The optimum goal of copyright is to maximize the production of creative works and innovations by balancing the benefits of the copyright owners and public users. This balance requires securing the rights of copyright owners to induce authors to produce their creations, while at the same time providing public users with regulated freedom to use copyrighted work to produce new creations and innovations. In this context, it is necessary to explore the problems of the copyright system and address them in the optimum way to achieve the goals of copyright. This paper analyzes the problems of the United States copyright system that obstruct the process of creation and innovation. These problems directly threaten the users who attempt to use copyrighted work to produce new innovations and impact their choice to proceed with their creations. It also analyzes the proposed reforms addressing such problems. These reforms focus on either eliminating the existing ambiguity of some of the copyright terms, or developing the copyright infringement structure and its available remedies. This paper argues that eliminating the ambiguity of copyright terms will not lead to effective results in achieving the goals of copyright. This is because it will be impossible to provide measures and interpretation that copes with the rapid progress of the technological and digital innovations. In addition, it is argued that this ambiguity is intended by the legislator to overcome the gap between the system and the rapid technological development, by granting the judges discretionary power to decide on copyright disputes on ad hoc basis. This paper concludes that it is most effective to introduce reform to the infringement and remedial structure that is capable of limiting the threats that users may be expose to. Moreover, it argues that developing countries, including Egypt, can benefit from the proposed analysis, of the United Stated system, in developing their copyright legislations. It proposes a reform tailored to conform with the Egyptian system, which considers the said problems and motivates production of more creative works.

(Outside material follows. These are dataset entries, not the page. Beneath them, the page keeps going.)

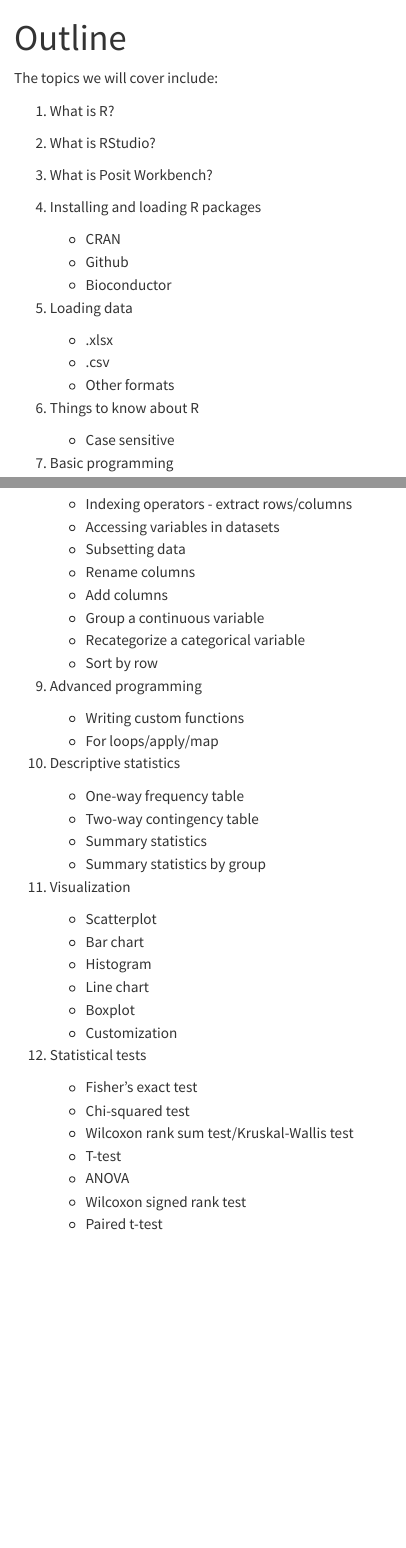
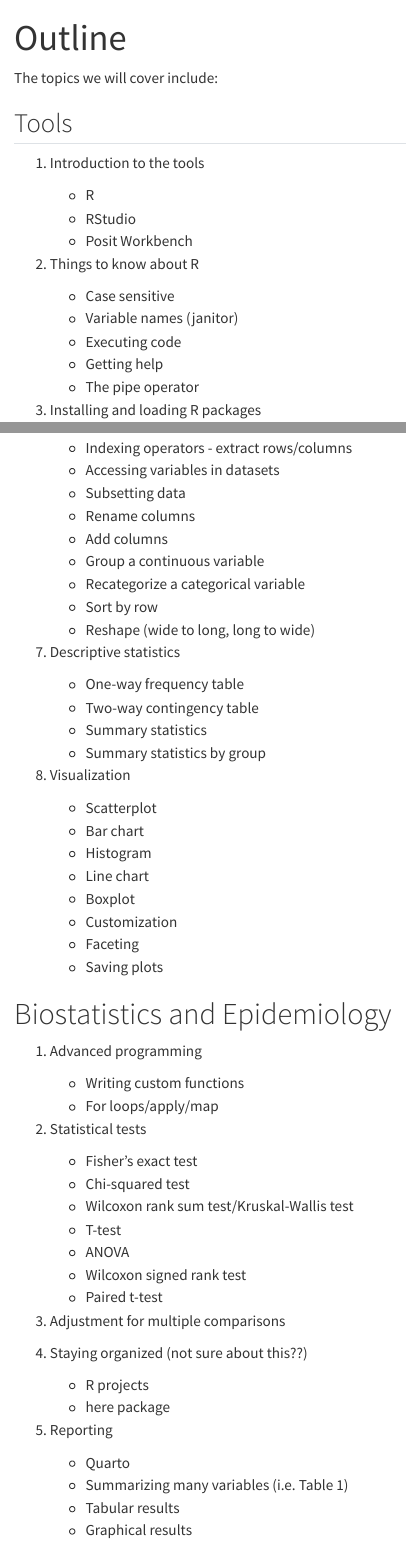
Before and after one commit to zabore/mmedr, a Quarto document (outline.qmd): the page in a window 1100 px wide, from its top, and a second part further down, joined at a grey line. Rendered offline with R 4.5, knitr and Pandoc in place of Quarto, with nearby package versions; menus at the side of the page are left out.

Commit message:
2nd outline commit

```diff
--- a/outline.qmd
+++ b/outline.qmd
@@ -4,26 +4,35 @@ title: "Outline"
 
 The topics we will cover include:
 
-1. What is R?
-2. What is RStudio?
-3. What is Posit Workbench?
-4. Installing and loading R packages
+## Tools
+
+1. Introduction to the tools
+
+    - R
+    - RStudio
+    - Posit Workbench
+
+1. Things to know about R
+
+    - Case sensitive
+    - Variable names (janitor)
+    - Executing code
+    - Getting help
+    - The pipe operator
+
+1. Installing and loading R packages
 
     - CRAN
     - Github
     - Bioconductor
 
-5. Loading data
+1. Loading data
 
     - .xlsx
     - .csv
     - Other formats
 
-6. Things to know about R
-
-    - Case sensitive
-
-7. Basic programming
+1. Basic programming
 
     - Assigning objects
     - Functions
@@ -42,21 +50,16 @@ The topics we will cover include:
     - Group a continuous variable
     - Recategorize a categorical variable
     - Sort by row
+    - Reshape (wide to long, long to wide)
 
-
-9. Advanced programming
-
-    - Writing custom functions
-    - For loops/apply/map
-
-10. Descriptive statistics
+1. Descriptive statistics
 
     - One-way frequency table
     - Two-way contingency table
     - Summary statistics
     - Summary statistics by group
 
-11. Visualization
+1. Visualization
 
     - Scatterplot
     - Bar chart
@@ -64,8 +67,17 @@ The topics we will cover include:
     - Line chart
     - Boxplot
     - Customization
+    - Faceting
+    - Saving plots
 
-12. Statistical tests
+# Biostatistics and Epidemiology
+
+1. Advanced programming
+
+    - Writing custom functions
+    - For loops/apply/map
+
+1. Statistical tests
 
     - Fisher's exact test
     - Chi-squared test
@@ -74,3 +86,17 @@ The topics we will cover include:
     - ANOVA
     - Wilcoxon signed rank test
     - Paired t-test
+
+1. Adjustment for multiple comparisons
+
+1. Staying organized (not sure about this??)
+
+    - R projects
+    - here package
+
+1. Reporting
+
+    - Quarto
+    - Summarizing many variables (i.e. Table 1)
+    - Tabular results
+    - Graphical results
```
Also changed, not shown: .quarto/idx/outline.qmd.json, docs/search.json, outline.qmd (3 more changed lines), 4 other files.
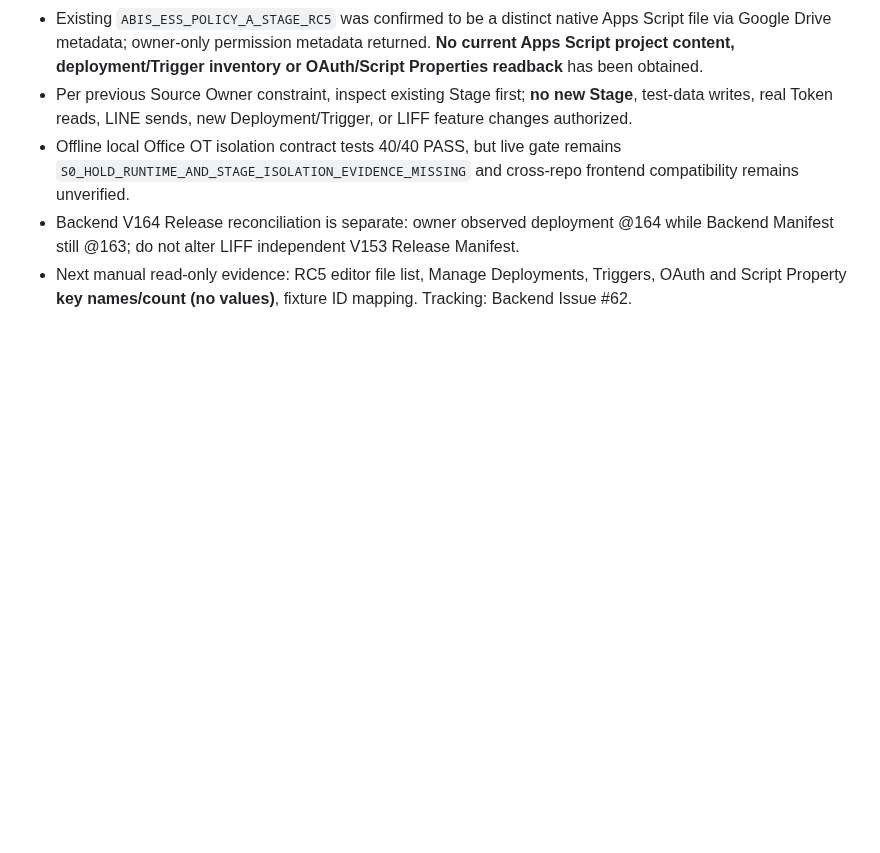
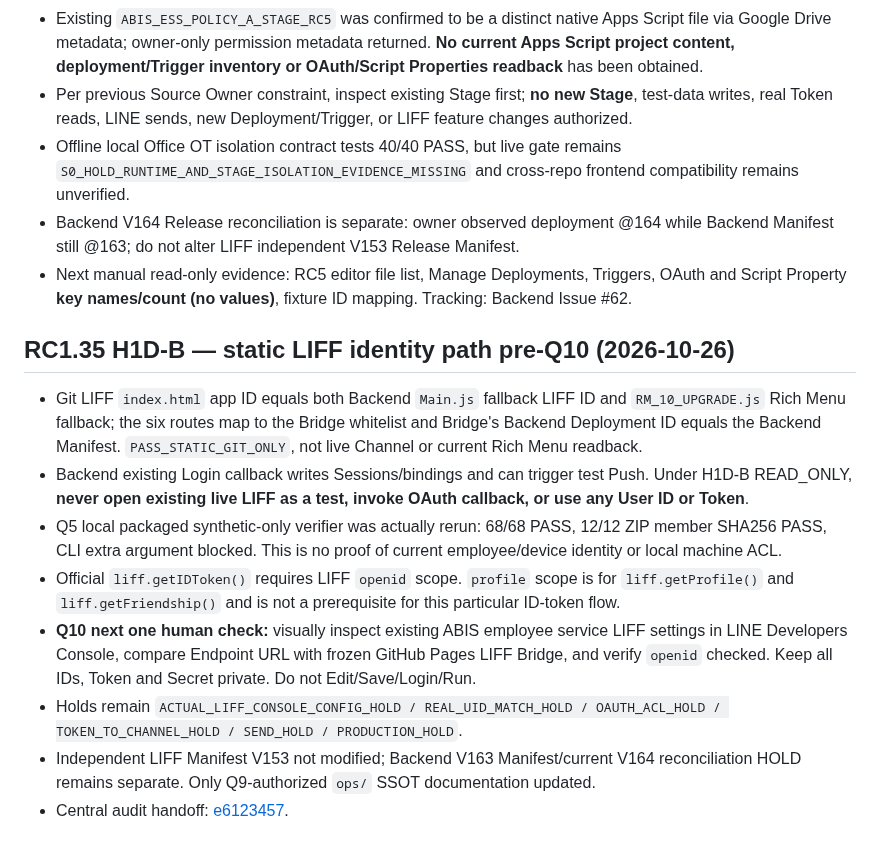
Before and after one commit to nooneknows70/abis-ess-liff, a Markdown page: ops/handoff/2026-10-26.md, the part around the change. Drawn GitHub-style; blank space fills up the shorter version.

Commit message:
docs(ops): H1D-B source-only LIFF pre-Q10 inspection and holds

```diff
--- a/ops/handoff/2026-10-26.md
+++ b/ops/handoff/2026-10-26.md
@@ -56,3 +56,14 @@ Current release status: `PROD_CURRENT_FRONTEND_V153`
 - Offline local Office OT isolation contract tests 40/40 PASS, but live gate remains `S0_HOLD_RUNTIME_AND_STAGE_ISOLATION_EVIDENCE_MISSING` and cross-repo frontend compatibility remains unverified.
 - Backend V164 Release reconciliation is separate: owner observed deployment @164 while Backend Manifest still @163; do not alter LIFF independent V153 Release Manifest.
 - Next manual read-only evidence: RC5 editor file list, Manage Deployments, Triggers, OAuth and Script Property **key names/count (no values)**, fixture ID mapping. Tracking: Backend Issue #62.
+
+## RC1.35 H1D-B — static LIFF identity path pre-Q10 (2026-10-26)
+
+- Git LIFF `index.html` app ID equals both Backend `Main.js` fallback LIFF ID and `RM_10_UPGRADE.js` Rich Menu fallback; the six routes map to the Bridge whitelist and Bridge's Backend Deployment ID equals the Backend Manifest. `PASS_STATIC_GIT_ONLY`, not live Channel or current Rich Menu readback.
+- Backend existing Login callback writes Sessions/bindings and can trigger test Push. Under H1D-B READ_ONLY, **never open existing live LIFF as a test, invoke OAuth callback, or use any User ID or Token**.
+- Q5 local packaged synthetic-only verifier was actually rerun: 68/68 PASS, 12/12 ZIP member SHA256 PASS, CLI extra argument blocked. This is no proof of current employee/device identity or local machine ACL.
+- Official `liff.getIDToken()` requires LIFF `openid` scope. `profile` scope is for `liff.getProfile()` and `liff.getFriendship()` and is not a prerequisite for this particular ID-token flow.
+- **Q10 next one human check:** visually inspect existing ABIS employee service LIFF settings in LINE Developers Console, compare Endpoint URL with frozen GitHub Pages LIFF Bridge, and verify `openid` checked. Keep all IDs, Token and Secret private. Do not Edit/Save/Login/Run.
+- Holds remain `ACTUAL_LIFF_CONSOLE_CONFIG_HOLD / REAL_UID_MATCH_HOLD / OAUTH_ACL_HOLD / TOKEN_TO_CHANNEL_HOLD / SEND_HOLD / PRODUCTION_HOLD`.
+- Independent LIFF Manifest V153 not modified; Backend V163 Manifest/current V164 reconciliation HOLD remains separate. Only Q9-authorized `ops/` SSOT documentation updated.
+- Central audit handoff: [e6123457](https://github.com/nooneknows70/abis-release-control/commit/e61234572ebf1fd07a69800fb6109ea47f444a1d).
```
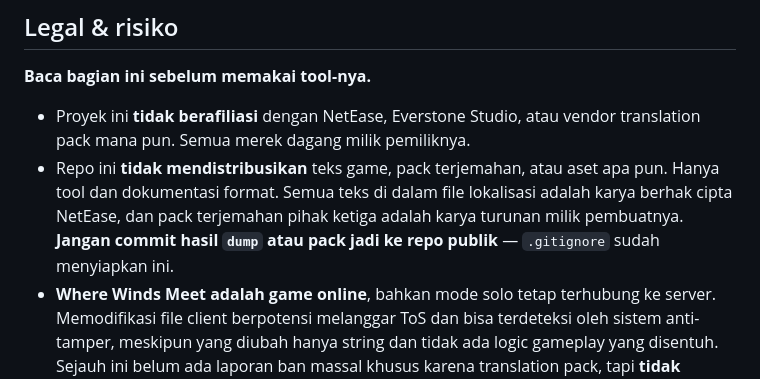
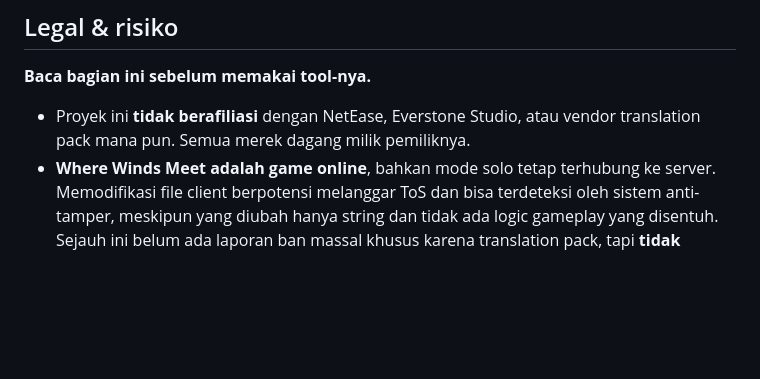
Before and after one commit to oratakashi/where-winds-meet-indonesian-patch, a Markdown page: README.md, the part around the change. Rendered like a GitHub page; blank space fills up the shorter version.

```diff
--- a/README.md
+++ b/README.md
@@ -381,11 +381,6 @@ diam-diam.
 
 - Proyek ini **tidak berafiliasi** dengan NetEase, Everstone Studio, atau vendor
   translation pack mana pun. Semua merek dagang milik pemiliknya.
-- Repo ini **tidak mendistribusikan** teks game, pack terjemahan, atau aset
-  apa pun. Hanya tool dan dokumentasi format. Semua teks di dalam file
-  lokalisasi adalah karya berhak cipta NetEase, dan pack terjemahan pihak
-  ketiga adalah karya turunan milik pembuatnya. **Jangan commit hasil `dump`
-  atau pack jadi ke repo publik** — `.gitignore` sudah menyiapkan ini.
 - **Where Winds Meet adalah game online**, bahkan mode solo tetap terhubung ke
   server. Memodifikasi file client berpotensi melanggar ToS dan bisa terdeteksi
   oleh sistem anti-tamper, meskipun yang diubah hanya string dan tidak ada
```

School of Global Affairs and Public Policy


Law Department

Degree Name

LLM in International and Comparative Law

Graduation Date

Spring 6-15-2021

Submission Date


First Advisor

Hani Sayed

Committee Member 1

Hani Sayed

Committee Member 2

Naglaa Rizk

Committee Member 3

Dalia Hussein


80 p.

Document Type

Master's Thesis

Institutional Review Board (IRB) Approval

Not necessary for this item